Stress levels rise during a global health crisis. It is completely normal to experience periods of panic, loneliness and boredom, uncertainty about the future, generalized stress, anxiety and depression, and even post-traumatic stress disorder (PTSD).
When feelings become too much to manage on your own, reach out to a therapist, social worker, helpline or your peers who can help you through this difficult time.
- Practice meditation
- Start a garden
- Learn a new language
- Read a classic novel
- Volunteer to foster an animal
- Try new, immune-boosting recipes
- Get creative with crafts
- Put photos in a photo album or create a scrapbook
- Reorganize and redecorate a room in your house
Social distancing can be challenging, but social distancing does not mean social disengagement. We are fortunate to live in a time when technology allows us to stay socially and emotionally connected while we stay physically apart to protect each other.

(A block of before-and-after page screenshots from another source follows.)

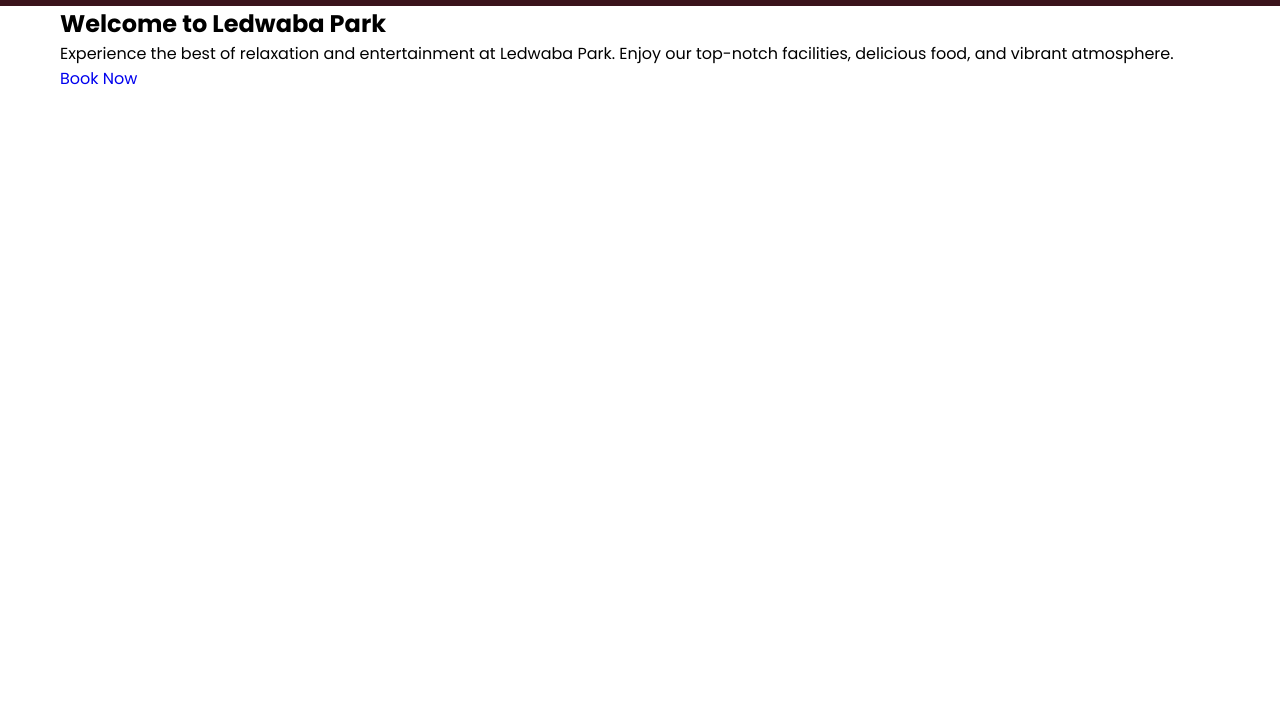
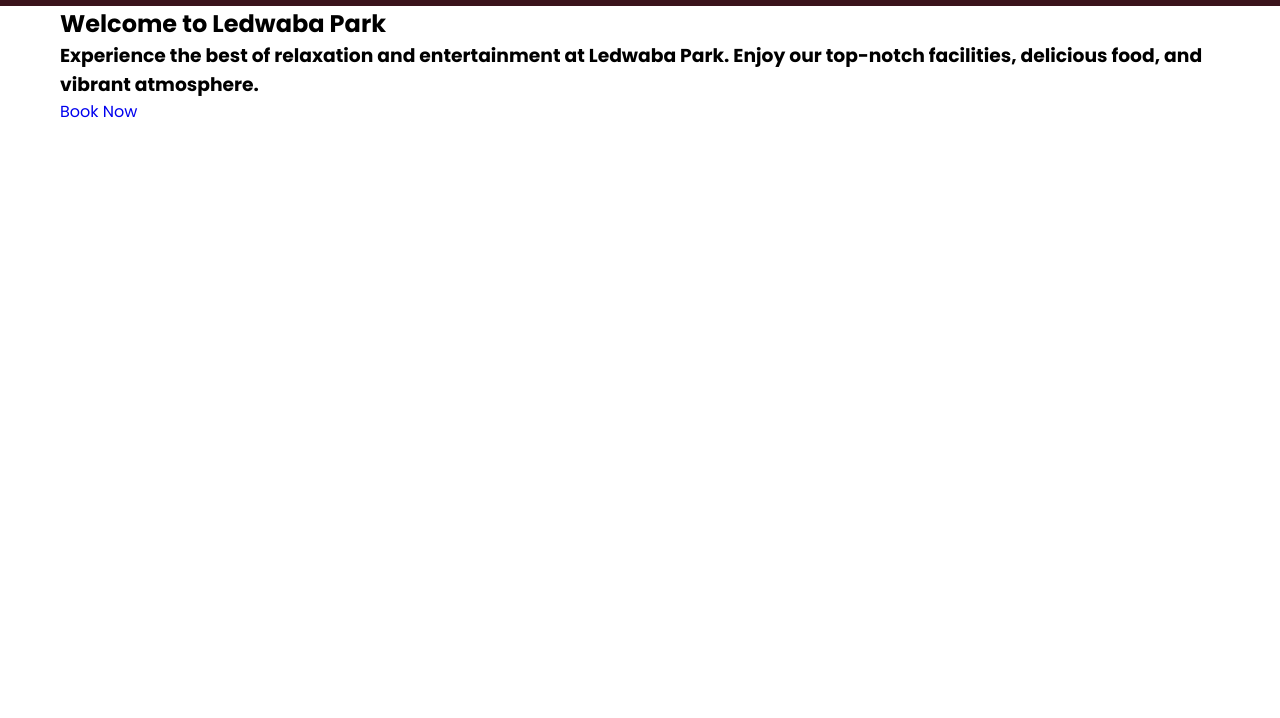
Before and after one commit to rethabileledidi/LEDWABA-PARK, a plain HTML site: page index.html in a window 1280 px wide. Shown: the part 82-800 px from the top of the page. Drawn offline with Linux system fonts and the light colour scheme; a web font is replaced by a local one.

Commit message:
intro message added

```diff
--- a/index.html
+++ b/index.html
@@ -46,7 +46,7 @@
             <div class="section-content">
                 <div class="hero-details">
                     <h1 class="hero-title">Welcome to Ledwaba Park</h1>
-                    <p class="hero-description">Experience the best of relaxation and entertainment at Ledwaba Park. Enjoy our top-notch facilities, delicious food, and vibrant atmosphere.</p>
+                    <h3 class="hero-subtitle">Experience the best of relaxation and entertainment at Ledwaba Park. Enjoy our top-notch facilities, delicious food, and vibrant atmosphere.</h3>
                     <a href="#" class="hero-button">Book Now</a>
                 </div>
             </div>
```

Video conferencing services such as Zoom, Google Meets, or FaceTime, allow you to connect with friends and loved ones.
See if elderly or vulnerable friends and relatives need you to help them place an order online. Or call to simply say hello, and let them know you’re thinking of them.

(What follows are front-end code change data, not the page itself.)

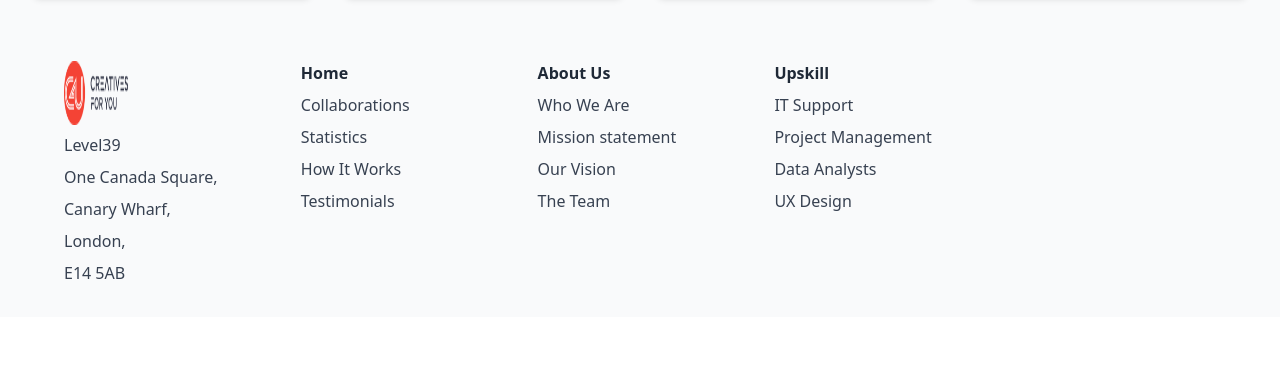
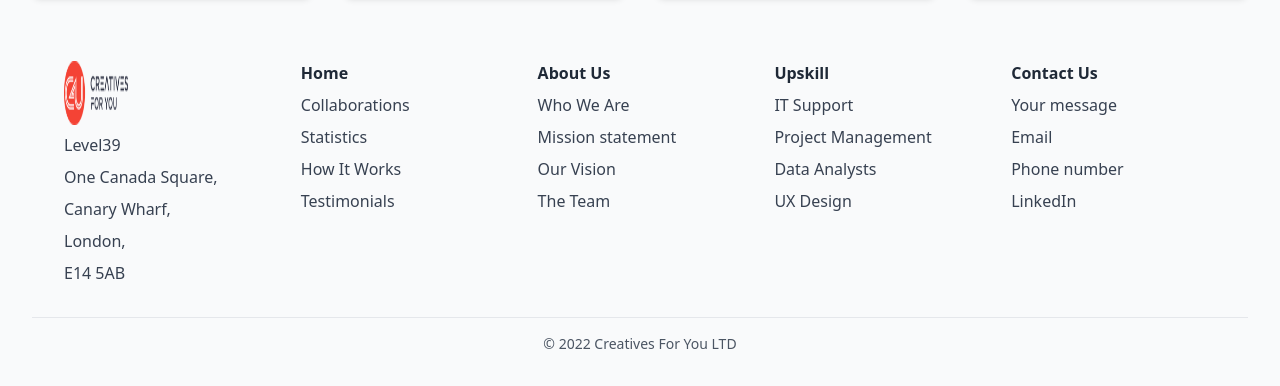
Before and after one commit to afsara-jahen/project-4, a website built with Vite: page index.html in a window 1280 px wide. Shown: the part 2903-3289 px from the top of the page. Before the commit the page ends 3220 px from the top, so only its background shows below. Built offline with nearby package versions, Linux system fonts and the light colour scheme.

Commit message:
new feature

```diff
--- a/index.html
+++ b/index.html
@@ -337,6 +337,22 @@
         <p>UX Design</p>
       </div>
 
+        <!-- Contact Us Links -->
+    <div class="space-y-2">
+        <h3 class="font-semibold text-gray-800">Contact Us</h3>
+        <p>Your message</p>
+        <p>Email</p>
+        <p>Phone number</p>
+        <p>LinkedIn</p>
+      </div>
+
+    </div>
+
+    <!-- Copyright -->
+    <div class="border-t mt-8 pt-4 text-center text-gray-600 text-sm">
+      &copy; 2022 Creatives For You LTD
+    </div>
+  </div>
 
 
 
```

If you need help getting through this challenging time, please contact one of the following emergency helplines or websites.
Depression and suicidal thoughts: The National Suicide Prevention Lifeline provides 24/7, free and confidential support for people in distress. Call (800) 273-8255 or visit suicidepreventionlifeline.org/.

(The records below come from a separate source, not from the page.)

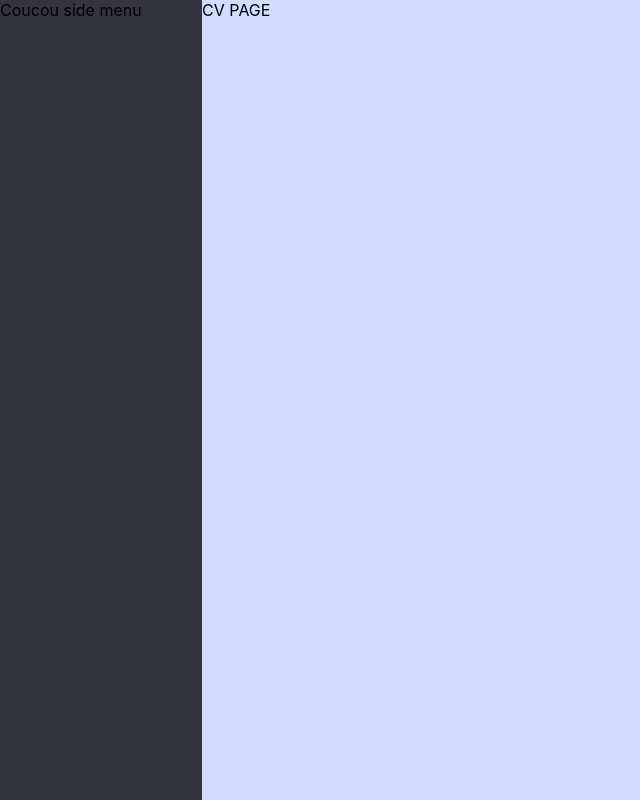
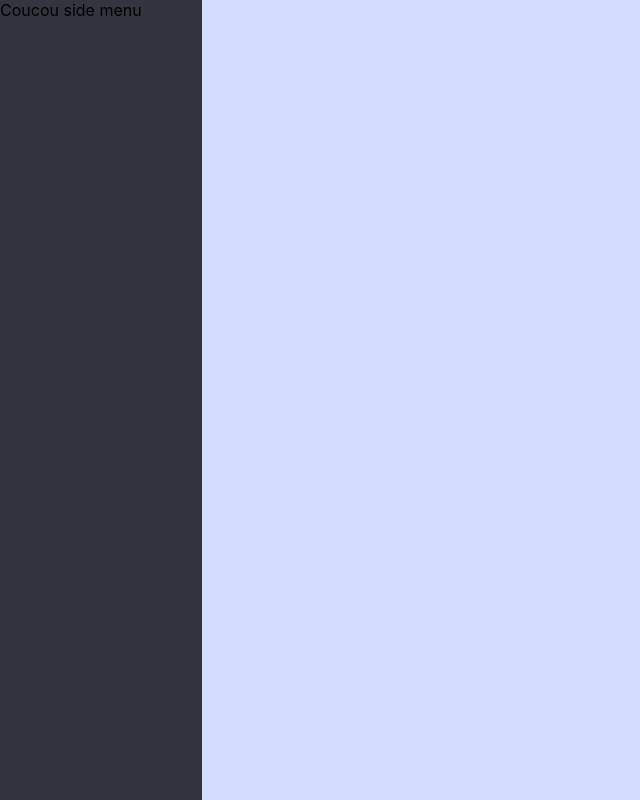
Before and after one commit to mlopez42/my-website, a React (Create React App) app: page /cv in a window 1280 px wide. Shown: the whole page, without its empty margins (0-640 px from the left). Built offline with nearby package versions, Linux system fonts and the light colour scheme.

Commit message:
adding templating for CV and icons modules

```diff
--- a/package.json
+++ b/package.json
@@ -3,6 +3,8 @@
   "version": "0.1.0",
   "private": true,
   "dependencies": {
+    "@material-ui/core": "^4.11.3",
+    "@material-ui/icons": "^4.11.2",
     "@testing-library/jest-dom": "^5.11.9",
     "@testing-library/react": "^11.2.5",
     "@testing-library/user-event": "^12.8.1",
--- a/src/pages/curriculumVitae/curriculumVitae.scss
+++ b/src/pages/curriculumVitae/curriculumVitae.scss
@@ -2,4 +2,9 @@
   width: 100%;
   height: 100%;
   background-color: #d2dcff;
+  display: grid;
+  grid-template-columns: 2fr 3fr;
 }
+
+.cv-column {
+}
--- a/src/pages/curriculumVitae/curriculumVitae.tsx
+++ b/src/pages/curriculumVitae/curriculumVitae.tsx
@@ -6,7 +6,12 @@ export default class CurriculumVitae extends Component {
     render() {
         return (
             <div className="cv-page">
-                CV PAGE
+                <div className="cv-column">
+
+                </div>
+                <div className="cv-column">
+
+                </div>
             </div>
         )
     }
```
Also changed, not shown: 1 other file (tests, documents, lock files or other folders).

Domestic violence: The National Domestic Violence Hotline is available 24/7 at (800) 799-SAFE (7233) in more than 200 languages. All calls are free and confidential. You can also chat online if you can’t talk at www.thehotline.org/help/.